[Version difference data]
*** Begin section ***

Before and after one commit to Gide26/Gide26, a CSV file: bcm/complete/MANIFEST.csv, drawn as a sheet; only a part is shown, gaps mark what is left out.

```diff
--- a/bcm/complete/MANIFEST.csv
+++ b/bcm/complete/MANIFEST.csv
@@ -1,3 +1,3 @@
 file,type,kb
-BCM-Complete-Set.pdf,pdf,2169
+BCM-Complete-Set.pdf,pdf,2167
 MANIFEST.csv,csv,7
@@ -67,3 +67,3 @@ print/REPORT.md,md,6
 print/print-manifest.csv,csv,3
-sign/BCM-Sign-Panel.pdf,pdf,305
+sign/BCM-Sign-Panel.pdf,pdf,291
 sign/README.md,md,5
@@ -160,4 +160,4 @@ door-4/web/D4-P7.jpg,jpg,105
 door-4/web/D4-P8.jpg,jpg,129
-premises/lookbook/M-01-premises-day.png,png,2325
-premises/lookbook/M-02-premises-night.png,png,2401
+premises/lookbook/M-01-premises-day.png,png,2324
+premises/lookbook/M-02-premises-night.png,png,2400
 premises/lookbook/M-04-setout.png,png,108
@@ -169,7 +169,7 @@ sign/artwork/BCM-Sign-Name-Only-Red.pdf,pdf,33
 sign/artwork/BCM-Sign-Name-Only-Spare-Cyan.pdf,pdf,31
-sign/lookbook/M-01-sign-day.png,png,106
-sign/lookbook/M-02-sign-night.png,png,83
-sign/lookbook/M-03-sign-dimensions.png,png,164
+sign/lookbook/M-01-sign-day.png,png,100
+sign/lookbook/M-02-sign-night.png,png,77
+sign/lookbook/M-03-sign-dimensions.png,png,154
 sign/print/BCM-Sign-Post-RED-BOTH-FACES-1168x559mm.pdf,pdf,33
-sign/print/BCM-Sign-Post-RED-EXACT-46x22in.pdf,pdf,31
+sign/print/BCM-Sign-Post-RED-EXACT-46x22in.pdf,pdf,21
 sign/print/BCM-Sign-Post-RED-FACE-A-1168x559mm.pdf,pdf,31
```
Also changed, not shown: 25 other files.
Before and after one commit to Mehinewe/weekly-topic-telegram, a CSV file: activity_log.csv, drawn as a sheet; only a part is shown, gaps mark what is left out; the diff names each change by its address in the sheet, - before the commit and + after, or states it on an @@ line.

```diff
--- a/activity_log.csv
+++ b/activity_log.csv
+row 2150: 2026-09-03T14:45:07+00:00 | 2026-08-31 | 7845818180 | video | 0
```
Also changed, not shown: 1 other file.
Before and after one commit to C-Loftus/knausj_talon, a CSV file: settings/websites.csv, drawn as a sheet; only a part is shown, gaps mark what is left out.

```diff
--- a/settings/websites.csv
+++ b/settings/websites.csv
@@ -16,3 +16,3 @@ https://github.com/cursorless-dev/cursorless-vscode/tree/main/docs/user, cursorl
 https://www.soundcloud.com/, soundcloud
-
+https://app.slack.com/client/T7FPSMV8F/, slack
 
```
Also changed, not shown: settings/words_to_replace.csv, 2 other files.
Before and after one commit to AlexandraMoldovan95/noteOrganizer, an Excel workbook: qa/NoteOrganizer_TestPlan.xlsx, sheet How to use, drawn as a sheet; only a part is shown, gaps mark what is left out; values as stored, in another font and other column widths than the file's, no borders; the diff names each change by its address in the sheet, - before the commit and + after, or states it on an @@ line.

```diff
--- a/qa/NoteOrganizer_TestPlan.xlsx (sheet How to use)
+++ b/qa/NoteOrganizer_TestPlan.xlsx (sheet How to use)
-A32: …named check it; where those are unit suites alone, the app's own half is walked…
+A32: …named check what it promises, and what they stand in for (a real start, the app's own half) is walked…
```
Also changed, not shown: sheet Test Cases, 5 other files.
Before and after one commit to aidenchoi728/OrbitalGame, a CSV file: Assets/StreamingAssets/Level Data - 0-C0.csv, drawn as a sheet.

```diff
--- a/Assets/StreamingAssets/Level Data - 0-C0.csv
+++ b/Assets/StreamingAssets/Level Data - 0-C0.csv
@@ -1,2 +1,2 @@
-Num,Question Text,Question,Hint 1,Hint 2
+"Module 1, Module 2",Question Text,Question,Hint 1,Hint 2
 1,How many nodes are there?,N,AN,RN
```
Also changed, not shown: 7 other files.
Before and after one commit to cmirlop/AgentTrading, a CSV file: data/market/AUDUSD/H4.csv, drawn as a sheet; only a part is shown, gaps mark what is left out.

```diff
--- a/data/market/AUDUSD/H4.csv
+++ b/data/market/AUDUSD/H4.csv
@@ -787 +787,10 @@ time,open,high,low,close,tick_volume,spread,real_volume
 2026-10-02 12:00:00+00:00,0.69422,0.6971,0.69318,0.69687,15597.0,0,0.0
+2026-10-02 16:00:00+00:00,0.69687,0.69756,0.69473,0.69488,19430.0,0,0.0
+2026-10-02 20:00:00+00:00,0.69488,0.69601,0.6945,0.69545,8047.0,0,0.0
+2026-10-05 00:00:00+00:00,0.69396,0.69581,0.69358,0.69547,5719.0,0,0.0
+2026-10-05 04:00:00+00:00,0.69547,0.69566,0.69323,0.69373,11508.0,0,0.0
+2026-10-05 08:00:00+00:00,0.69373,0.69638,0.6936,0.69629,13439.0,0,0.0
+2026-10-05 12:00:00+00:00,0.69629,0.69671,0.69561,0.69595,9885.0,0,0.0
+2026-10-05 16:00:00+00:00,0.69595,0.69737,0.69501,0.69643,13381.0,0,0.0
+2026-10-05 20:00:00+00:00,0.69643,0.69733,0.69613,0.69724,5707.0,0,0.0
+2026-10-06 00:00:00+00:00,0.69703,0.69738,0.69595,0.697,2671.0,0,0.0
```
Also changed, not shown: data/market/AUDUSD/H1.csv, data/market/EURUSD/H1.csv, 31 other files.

*** End section ***

All of the entries must be printed again exactly as given.

◆ **Solution to this exercise**
Before and after one commit to Gide26/Gide26, a CSV file: bcm/complete/MANIFEST.csv, drawn as a sheet; only a part is shown, gaps mark what is left out.

```diff
--- a/bcm/complete/MANIFEST.csv
+++ b/bcm/complete/MANIFEST.csv
@@ -1,3 +1,3 @@
 file,type,kb
-BCM-Complete-Set.pdf,pdf,2169
+BCM-Complete-Set.pdf,pdf,2167
 MANIFEST.csv,csv,7
@@ -67,3 +67,3 @@ print/REPORT.md,md,6
 print/print-manifest.csv,csv,3
-sign/BCM-Sign-Panel.pdf,pdf,305
+sign/BCM-Sign-Panel.pdf,pdf,291
 sign/README.md,md,5
@@ -160,4 +160,4 @@ door-4/web/D4-P7.jpg,jpg,105
 door-4/web/D4-P8.jpg,jpg,129
-premises/lookbook/M-01-premises-day.png,png,2325
-premises/lookbook/M-02-premises-night.png,png,2401
+premises/lookbook/M-01-premises-day.png,png,2324
+premises/lookbook/M-02-premises-night.png,png,2400
 premises/lookbook/M-04-setout.png,png,108
@@ -169,7 +169,7 @@ sign/artwork/BCM-Sign-Name-Only-Red.pdf,pdf,33
 sign/artwork/BCM-Sign-Name-Only-Spare-Cyan.pdf,pdf,31
-sign/lookbook/M-01-sign-day.png,png,106
-sign/lookbook/M-02-sign-night.png,png,83
-sign/lookbook/M-03-sign-dimensions.png,png,164
+sign/lookbook/M-01-sign-day.png,png,100
+sign/lookbook/M-02-sign-night.png,png,77
+sign/lookbook/M-03-sign-dimensions.png,png,154
 sign/print/BCM-Sign-Post-RED-BOTH-FACES-1168x559mm.pdf,pdf,33
-sign/print/BCM-Sign-Post-RED-EXACT-46x22in.pdf,pdf,31
+sign/print/BCM-Sign-Post-RED-EXACT-46x22in.pdf,pdf,21
 sign/print/BCM-Sign-Post-RED-FACE-A-1168x559mm.pdf,pdf,31
```
Also changed, not shown: 25 other files.
Before and after one commit to Mehinewe/weekly-topic-telegram, a CSV file: activity_log.csv, drawn as a sheet; only a part is shown, gaps mark what is left out; the diff names each change by its address in the sheet, - before the commit and + after, or states it on an @@ line.

```diff
--- a/activity_log.csv
+++ b/activity_log.csv
+row 2150: 2026-09-03T14:45:07+00:00 | 2026-08-31 | 7845818180 | video | 0
```
Also changed, not shown: 1 other file.
Before and after one commit to C-Loftus/knausj_talon, a CSV file: settings/websites.csv, drawn as a sheet; only a part is shown, gaps mark what is left out.

```diff
--- a/settings/websites.csv
+++ b/settings/websites.csv
@@ -16,3 +16,3 @@ https://github.com/cursorless-dev/cursorless-vscode/tree/main/docs/user, cursorl
 https://www.soundcloud.com/, soundcloud
-
+https://app.slack.com/client/T7FPSMV8F/, slack
 
```
Also changed, not shown: settings/words_to_replace.csv, 2 other files.
Before and after one commit to AlexandraMoldovan95/noteOrganizer, an Excel workbook: qa/NoteOrganizer_TestPlan.xlsx, sheet How to use, drawn as a sheet; only a part is shown, gaps mark what is left out; values as stored, in another font and other column widths than the file's, no borders; the diff names each change by its address in the sheet, - before the commit and + after, or states it on an @@ line.

```diff
--- a/qa/NoteOrganizer_TestPlan.xlsx (sheet How to use)
+++ b/qa/NoteOrganizer_TestPlan.xlsx (sheet How to use)
-A32: …named check it; where those are unit suites alone, the app's own half is walked…
+A32: …named check what it promises, and what they stand in for (a real start, the app's own half) is walked…
```
Also changed, not shown: sheet Test Cases, 5 other files.
Before and after one commit to aidenchoi728/OrbitalGame, a CSV file: Assets/StreamingAssets/Level Data - 0-C0.csv, drawn as a sheet.

```diff
--- a/Assets/StreamingAssets/Level Data - 0-C0.csv
+++ b/Assets/StreamingAssets/Level Data - 0-C0.csv
@@ -1,2 +1,2 @@
-Num,Question Text,Question,Hint 1,Hint 2
+"Module 1, Module 2",Question Text,Question,Hint 1,Hint 2
 1,How many nodes are there?,N,AN,RN
```
Also changed, not shown: 7 other files.
Before and after one commit to cmirlop/AgentTrading, a CSV file: data/market/AUDUSD/H4.csv, drawn as a sheet; only a part is shown, gaps mark what is left out.

```diff
--- a/data/market/AUDUSD/H4.csv
+++ b/data/market/AUDUSD/H4.csv
@@ -787 +787,10 @@ time,open,high,low,close,tick_volume,spread,real_volume
 2026-10-02 12:00:00+00:00,0.69422,0.6971,0.69318,0.69687,15597.0,0,0.0
+2026-10-02 16:00:00+00:00,0.69687,0.69756,0.69473,0.69488,19430.0,0,0.0
+2026-10-02 20:00:00+00:00,0.69488,0.69601,0.6945,0.69545,8047.0,0,0.0
+2026-10-05 00:00:00+00:00,0.69396,0.69581,0.69358,0.69547,5719.0,0,0.0
+2026-10-05 04:00:00+00:00,0.69547,0.69566,0.69323,0.69373,11508.0,0,0.0
+2026-10-05 08:00:00+00:00,0.69373,0.69638,0.6936,0.69629,13439.0,0,0.0
+2026-10-05 12:00:00+00:00,0.69629,0.69671,0.69561,0.69595,9885.0,0,0.0
+2026-10-05 16:00:00+00:00,0.69595,0.69737,0.69501,0.69643,13381.0,0,0.0
+2026-10-05 20:00:00+00:00,0.69643,0.69733,0.69613,0.69724,5707.0,0,0.0
+2026-10-06 00:00:00+00:00,0.69703,0.69738,0.69595,0.697,2671.0,0,0.0
```
Also changed, not shown: data/market/AUDUSD/H1.csv, data/market/EURUSD/H1.csv, 31 other files.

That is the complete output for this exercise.